From the data below, return each line in which the string "import" is found.

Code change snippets
'''

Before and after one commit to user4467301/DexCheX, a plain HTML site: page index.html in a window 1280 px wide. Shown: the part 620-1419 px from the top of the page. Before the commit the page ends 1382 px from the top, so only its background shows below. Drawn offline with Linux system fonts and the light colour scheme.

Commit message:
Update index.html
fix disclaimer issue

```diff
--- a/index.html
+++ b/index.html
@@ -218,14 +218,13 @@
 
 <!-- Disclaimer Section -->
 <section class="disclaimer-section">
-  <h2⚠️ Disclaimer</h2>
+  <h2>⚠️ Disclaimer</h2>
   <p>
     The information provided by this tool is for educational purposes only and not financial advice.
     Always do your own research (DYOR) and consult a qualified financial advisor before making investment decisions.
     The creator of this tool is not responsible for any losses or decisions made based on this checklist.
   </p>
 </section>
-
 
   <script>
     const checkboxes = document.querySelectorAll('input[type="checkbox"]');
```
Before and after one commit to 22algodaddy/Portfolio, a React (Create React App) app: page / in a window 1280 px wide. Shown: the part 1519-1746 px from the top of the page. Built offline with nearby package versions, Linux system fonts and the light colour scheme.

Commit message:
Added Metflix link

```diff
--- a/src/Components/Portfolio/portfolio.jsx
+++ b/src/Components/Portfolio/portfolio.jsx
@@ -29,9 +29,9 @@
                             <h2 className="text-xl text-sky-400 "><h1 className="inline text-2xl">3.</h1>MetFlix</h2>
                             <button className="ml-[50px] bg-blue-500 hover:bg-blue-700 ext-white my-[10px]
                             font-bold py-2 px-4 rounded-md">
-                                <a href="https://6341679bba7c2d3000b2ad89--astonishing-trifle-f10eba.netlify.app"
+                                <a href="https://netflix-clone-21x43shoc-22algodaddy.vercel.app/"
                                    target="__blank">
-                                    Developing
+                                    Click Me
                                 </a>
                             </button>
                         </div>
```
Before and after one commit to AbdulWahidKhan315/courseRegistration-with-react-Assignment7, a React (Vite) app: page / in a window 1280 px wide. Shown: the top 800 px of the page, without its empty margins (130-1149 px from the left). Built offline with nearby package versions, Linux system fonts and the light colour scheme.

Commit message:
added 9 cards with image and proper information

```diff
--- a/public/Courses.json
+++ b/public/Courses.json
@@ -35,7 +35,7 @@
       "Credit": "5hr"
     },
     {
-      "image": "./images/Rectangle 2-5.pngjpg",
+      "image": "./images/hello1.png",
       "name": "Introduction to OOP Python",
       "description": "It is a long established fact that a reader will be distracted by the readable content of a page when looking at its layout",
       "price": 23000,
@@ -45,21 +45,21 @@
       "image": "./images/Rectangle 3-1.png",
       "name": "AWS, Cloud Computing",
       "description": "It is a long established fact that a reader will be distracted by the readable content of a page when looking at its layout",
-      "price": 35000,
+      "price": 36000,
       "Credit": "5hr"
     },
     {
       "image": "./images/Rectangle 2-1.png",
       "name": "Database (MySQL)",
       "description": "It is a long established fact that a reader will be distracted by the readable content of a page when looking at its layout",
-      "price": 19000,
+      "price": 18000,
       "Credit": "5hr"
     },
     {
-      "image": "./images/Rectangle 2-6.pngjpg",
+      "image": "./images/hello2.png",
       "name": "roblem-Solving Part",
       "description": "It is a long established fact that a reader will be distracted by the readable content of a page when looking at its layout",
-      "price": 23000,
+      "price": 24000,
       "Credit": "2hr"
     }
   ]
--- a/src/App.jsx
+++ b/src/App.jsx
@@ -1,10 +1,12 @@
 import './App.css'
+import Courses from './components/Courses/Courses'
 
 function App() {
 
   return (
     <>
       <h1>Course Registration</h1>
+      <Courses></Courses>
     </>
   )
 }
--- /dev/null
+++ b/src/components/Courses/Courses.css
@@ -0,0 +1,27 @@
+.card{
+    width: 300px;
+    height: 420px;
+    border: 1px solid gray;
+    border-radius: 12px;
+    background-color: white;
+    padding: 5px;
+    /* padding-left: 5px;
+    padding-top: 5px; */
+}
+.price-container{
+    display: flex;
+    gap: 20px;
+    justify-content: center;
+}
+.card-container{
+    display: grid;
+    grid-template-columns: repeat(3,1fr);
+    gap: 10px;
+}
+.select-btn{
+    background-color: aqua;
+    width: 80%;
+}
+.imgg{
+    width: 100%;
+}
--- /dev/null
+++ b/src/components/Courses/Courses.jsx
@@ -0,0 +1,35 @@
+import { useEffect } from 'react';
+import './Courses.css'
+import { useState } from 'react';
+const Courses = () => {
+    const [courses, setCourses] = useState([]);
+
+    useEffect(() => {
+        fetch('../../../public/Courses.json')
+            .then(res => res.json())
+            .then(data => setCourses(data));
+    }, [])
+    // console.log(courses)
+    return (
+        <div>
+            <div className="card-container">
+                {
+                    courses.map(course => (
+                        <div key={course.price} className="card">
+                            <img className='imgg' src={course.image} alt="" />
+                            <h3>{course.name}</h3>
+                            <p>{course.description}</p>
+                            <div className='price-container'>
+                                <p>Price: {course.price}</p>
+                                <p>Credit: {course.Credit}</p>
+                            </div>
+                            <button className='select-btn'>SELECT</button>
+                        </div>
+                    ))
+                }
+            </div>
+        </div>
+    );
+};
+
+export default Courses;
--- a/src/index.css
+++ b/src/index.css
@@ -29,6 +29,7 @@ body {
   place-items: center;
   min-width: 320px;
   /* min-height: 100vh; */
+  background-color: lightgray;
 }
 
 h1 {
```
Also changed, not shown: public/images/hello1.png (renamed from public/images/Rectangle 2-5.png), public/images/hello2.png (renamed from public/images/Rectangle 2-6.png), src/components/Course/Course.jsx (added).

'''

RESULT BELOW:
 import './App.css'
+import Courses from './components/Courses/Courses'
+import { useEffect } from 'react';
+import './Courses.css'
+import { useState } from 'react';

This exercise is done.